If the person making the application lives outside Germany, they can submit the application directly to the registry authority. Sending the certificate of good conduct is only permitted to the applicant. If the certificate of good conduct is requested to be presented to an authority, it must be sent to the authority immediately. The authority must allow the applicant to inspect the certificate of good conduct upon request. The applicant can demand that the certificate of good conduct, if it contains entries, is first sent to a local court designated by him for inspection by him. The registration authority must inform the applicant of this possibility in the cases in which the application is submitted to them. The district court may only grant the applicant person access to it personally. After inspection, the certificate of good conduct is to be forwarded to the authority or, if the applicant objects, to be destroyed by the local court. A foreign applicant can demand that the certificate of good conduct, if it contains entries, is first sent to an official representation of the Federal Republic of Germany designated by him for inspection.
The management board member must submit a request for a “certificate of good conduct for presentation to a German authority” and a “European certificate of good conduct for presentation to a German authority” to his or her local registration office (Meldebehörde) (section 30 (2) sentence 1 of the BZRG) or electronically to the Federal Office of Justice (section 30c of the BZRG). German nationals who reside outside the Federal Republic of Germany may apply directly to the Federal Office of Justice as the registration authority (section 30 (3) sentence 1 of the BZRG).
To allow BaFin to allocate the certificates of good conduct which it receives to the undertaking to which the relevant management board member is to be appointed, the name of the notifying undertaking and the BAK number have to be indicated as the reference. The BAK number is a six-digit number which BaFin assigns to each institution for internal classification purposes. It forms part of the BaFin reference number under which correspondence with an institution is registered and is listed in BaFin’s database of undertakings as the “ID”. BaFin is responsible for issuing and publishing a BAK number. The BAK number of an institute can be found on the website of the Federal Financial Supervisory Authority (www.bafin.de).
The certificate of good conduct for official purposes must be up-to-date, i.e. at the time of notification of intent it may not be more than three months old. The date of the document’s issue will be key for this purpose.

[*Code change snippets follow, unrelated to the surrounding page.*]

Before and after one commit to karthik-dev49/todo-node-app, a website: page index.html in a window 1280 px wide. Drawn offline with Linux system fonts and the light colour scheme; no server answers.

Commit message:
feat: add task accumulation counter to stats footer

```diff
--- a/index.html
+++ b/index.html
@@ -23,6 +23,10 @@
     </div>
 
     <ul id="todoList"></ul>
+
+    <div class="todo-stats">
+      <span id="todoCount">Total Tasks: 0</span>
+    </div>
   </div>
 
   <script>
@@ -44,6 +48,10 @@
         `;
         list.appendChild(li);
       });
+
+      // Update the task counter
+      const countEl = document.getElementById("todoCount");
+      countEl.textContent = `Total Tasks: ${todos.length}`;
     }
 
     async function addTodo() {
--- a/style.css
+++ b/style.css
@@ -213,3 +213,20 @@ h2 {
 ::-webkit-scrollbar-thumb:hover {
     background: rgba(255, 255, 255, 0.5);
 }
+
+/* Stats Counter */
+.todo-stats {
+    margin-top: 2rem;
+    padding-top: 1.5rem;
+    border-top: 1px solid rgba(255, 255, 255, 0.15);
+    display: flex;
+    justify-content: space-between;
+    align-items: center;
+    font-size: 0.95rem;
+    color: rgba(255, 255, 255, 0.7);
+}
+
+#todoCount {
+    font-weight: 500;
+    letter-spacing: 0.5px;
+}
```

In the event that a certificate of good conduct is to be used within BaFin for further checks as to the reputation of a person, this document may not be more than twelve months old. The Federal Office of Justice will send both the “certificate of good conduct for presentation to a German authority” and the “European certificate of good conduct for presentation to a German authority” directly to BaFin. There is no need to request additional copies for the Deutsche Bundesbank or the auditing association, in the case of credit institutions that are members of one.